Ford Motor Company set bigger goals for its Fusion model, targeting even further than just outpacing the crowned Toyota Camry, all that while being rather expensive in regard to its competitor.
The Fusion’s sale surge – 13% so far this year – has cut a quarter of Camry’s sales lead, demonstrating how much consumers care about attractive design and has also shown how aggressively U.S. carmakers can now compete in all segments. Now, Ford is testing with additional supply the staying power of a more than $2,300 per-sale premium that Fusion has commanded this year over America’s longtime best-selling car, the Camry.
“Ford has managed to be a volume player competitive with the Toyota Camry and the Honda Accord while still maintaining a far more competitive price point,” said Alec Gutierrez, an analyst with Kelley Blue Book. “You might see prices come down a few hundred dollars, but I don’t think they face any significant risk of serious price degradation. They’re going to hold their premium spot in the segment.”

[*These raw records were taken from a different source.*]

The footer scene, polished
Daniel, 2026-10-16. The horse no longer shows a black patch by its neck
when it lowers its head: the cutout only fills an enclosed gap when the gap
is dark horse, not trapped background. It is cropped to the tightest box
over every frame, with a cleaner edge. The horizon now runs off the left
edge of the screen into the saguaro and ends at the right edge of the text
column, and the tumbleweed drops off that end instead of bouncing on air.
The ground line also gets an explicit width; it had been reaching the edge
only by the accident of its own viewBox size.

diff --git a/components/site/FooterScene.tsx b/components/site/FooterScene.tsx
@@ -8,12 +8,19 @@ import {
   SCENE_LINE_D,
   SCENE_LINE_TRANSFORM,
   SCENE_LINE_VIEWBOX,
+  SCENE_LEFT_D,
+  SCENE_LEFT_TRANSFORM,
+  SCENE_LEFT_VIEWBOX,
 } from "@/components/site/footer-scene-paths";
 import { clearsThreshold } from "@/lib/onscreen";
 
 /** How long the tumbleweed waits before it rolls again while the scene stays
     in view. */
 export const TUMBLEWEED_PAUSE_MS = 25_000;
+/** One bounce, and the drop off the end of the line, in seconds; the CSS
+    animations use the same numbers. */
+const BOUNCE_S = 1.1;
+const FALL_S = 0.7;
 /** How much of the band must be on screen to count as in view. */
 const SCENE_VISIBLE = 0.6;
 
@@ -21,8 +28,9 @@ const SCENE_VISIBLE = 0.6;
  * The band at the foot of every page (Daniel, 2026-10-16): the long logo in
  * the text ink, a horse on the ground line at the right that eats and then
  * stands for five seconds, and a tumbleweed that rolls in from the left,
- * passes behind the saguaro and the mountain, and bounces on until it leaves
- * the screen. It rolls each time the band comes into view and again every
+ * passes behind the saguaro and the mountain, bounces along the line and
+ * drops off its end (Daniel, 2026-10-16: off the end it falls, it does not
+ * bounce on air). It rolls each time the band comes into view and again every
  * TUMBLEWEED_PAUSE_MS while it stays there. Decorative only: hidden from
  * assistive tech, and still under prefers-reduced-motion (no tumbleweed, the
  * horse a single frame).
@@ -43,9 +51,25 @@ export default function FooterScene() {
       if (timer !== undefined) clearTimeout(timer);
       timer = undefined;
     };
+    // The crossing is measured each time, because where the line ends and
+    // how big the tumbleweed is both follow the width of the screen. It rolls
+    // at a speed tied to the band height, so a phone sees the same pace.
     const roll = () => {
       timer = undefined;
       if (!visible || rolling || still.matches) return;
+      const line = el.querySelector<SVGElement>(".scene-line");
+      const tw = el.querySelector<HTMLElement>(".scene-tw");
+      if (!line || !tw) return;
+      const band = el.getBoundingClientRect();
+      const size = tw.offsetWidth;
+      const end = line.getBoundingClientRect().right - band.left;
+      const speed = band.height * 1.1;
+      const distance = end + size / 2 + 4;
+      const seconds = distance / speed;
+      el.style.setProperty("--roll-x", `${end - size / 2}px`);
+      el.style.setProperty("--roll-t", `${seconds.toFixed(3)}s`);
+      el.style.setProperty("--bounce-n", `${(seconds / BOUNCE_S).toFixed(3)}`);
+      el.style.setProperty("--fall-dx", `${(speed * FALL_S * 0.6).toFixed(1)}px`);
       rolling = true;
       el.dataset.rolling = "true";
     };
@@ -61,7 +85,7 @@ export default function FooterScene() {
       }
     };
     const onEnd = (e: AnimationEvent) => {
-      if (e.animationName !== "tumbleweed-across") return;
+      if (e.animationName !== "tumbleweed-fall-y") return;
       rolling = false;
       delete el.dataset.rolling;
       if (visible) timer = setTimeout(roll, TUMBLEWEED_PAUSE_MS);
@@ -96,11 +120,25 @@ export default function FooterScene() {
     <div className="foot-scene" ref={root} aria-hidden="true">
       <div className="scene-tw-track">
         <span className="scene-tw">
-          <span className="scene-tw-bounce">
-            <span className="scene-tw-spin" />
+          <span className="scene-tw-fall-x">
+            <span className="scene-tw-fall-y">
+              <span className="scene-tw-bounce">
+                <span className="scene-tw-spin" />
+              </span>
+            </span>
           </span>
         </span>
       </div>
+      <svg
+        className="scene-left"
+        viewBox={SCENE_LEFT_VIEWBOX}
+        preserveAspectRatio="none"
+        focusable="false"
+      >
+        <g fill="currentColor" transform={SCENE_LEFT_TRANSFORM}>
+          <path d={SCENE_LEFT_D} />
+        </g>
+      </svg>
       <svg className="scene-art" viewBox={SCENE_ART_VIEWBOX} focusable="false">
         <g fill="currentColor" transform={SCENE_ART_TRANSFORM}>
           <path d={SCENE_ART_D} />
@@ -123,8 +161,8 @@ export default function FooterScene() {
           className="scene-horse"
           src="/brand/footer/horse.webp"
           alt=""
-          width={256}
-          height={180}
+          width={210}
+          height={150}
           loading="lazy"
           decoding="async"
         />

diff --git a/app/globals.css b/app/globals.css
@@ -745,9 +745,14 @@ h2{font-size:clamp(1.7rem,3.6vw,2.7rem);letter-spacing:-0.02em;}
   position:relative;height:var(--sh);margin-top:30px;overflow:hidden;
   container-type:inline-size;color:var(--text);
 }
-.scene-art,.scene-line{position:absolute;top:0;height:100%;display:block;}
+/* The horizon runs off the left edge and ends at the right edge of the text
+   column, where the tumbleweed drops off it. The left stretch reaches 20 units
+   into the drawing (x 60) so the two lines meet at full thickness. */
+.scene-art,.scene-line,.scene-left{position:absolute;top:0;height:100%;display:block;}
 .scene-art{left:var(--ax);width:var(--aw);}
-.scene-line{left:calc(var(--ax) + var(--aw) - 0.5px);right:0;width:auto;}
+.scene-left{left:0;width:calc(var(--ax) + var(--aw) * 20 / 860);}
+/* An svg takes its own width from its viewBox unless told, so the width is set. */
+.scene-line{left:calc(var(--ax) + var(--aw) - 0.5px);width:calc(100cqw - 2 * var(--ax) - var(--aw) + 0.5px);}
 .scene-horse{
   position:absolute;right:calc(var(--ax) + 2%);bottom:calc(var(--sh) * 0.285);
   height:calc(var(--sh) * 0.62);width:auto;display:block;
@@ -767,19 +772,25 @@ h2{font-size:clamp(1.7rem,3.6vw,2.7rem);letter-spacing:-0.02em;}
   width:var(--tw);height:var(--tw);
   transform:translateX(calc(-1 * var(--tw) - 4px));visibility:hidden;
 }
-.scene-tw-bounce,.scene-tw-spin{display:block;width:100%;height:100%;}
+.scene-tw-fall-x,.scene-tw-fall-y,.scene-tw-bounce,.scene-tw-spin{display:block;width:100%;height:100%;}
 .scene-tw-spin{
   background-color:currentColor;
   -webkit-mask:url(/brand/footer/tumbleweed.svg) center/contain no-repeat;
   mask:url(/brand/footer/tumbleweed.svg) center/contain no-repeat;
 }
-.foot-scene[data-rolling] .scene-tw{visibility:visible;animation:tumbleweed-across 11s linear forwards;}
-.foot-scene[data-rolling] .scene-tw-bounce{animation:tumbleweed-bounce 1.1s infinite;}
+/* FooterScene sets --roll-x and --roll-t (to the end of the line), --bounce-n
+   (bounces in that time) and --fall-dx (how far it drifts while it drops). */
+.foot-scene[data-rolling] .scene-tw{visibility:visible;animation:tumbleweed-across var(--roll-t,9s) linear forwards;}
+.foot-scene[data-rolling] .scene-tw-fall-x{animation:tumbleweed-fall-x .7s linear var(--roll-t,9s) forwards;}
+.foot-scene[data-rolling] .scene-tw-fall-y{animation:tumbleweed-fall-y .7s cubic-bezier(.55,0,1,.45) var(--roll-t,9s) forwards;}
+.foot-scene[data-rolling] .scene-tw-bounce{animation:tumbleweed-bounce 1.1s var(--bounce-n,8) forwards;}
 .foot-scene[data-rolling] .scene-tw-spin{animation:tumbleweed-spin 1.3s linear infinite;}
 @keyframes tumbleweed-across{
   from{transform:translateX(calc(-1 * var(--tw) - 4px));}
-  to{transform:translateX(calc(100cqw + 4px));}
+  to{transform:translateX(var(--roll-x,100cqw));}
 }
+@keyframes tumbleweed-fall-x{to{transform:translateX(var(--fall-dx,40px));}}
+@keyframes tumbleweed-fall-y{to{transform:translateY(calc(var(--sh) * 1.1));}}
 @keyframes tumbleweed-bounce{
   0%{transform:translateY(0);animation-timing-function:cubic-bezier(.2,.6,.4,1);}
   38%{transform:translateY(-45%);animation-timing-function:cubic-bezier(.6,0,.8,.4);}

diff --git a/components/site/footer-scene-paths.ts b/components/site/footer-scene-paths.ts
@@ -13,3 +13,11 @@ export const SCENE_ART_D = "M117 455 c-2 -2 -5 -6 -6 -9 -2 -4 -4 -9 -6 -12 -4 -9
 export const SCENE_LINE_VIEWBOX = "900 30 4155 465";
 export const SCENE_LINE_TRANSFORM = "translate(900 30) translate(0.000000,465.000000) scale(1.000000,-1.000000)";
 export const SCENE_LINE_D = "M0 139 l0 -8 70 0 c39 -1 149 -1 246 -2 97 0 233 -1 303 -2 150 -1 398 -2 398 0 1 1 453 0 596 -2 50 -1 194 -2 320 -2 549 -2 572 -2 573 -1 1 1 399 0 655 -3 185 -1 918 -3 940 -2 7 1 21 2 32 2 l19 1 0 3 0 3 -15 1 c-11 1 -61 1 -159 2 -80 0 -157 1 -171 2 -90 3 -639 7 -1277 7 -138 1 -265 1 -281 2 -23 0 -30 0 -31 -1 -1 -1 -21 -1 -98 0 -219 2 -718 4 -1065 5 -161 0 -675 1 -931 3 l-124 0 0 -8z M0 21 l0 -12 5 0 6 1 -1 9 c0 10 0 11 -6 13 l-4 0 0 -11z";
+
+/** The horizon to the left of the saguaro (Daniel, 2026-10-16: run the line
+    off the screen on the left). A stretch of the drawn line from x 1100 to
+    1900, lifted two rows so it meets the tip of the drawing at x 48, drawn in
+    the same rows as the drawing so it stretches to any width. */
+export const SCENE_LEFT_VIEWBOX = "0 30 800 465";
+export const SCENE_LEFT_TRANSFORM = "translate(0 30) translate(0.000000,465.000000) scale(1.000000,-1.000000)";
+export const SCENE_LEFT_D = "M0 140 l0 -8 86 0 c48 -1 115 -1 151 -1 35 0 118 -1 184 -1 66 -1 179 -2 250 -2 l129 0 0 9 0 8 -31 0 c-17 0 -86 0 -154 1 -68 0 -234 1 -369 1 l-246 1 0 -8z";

The Fusion is Ford’s best shot at eventually reclaiming the car-sales crown it last held in the 1990s heyday of the Taurus. The good sales have also overwhelmed capacity at the only plant where the model has been made. In Hermosillo, Mexico, the assembly plant couldn’t make more than about 350,000 Fusions and Lincoln MKZ sedans. The Mustang assembly plant in Flat Rock, Michigan, has now hired 1,400 employees to produce as many as 100,000 more Fusions.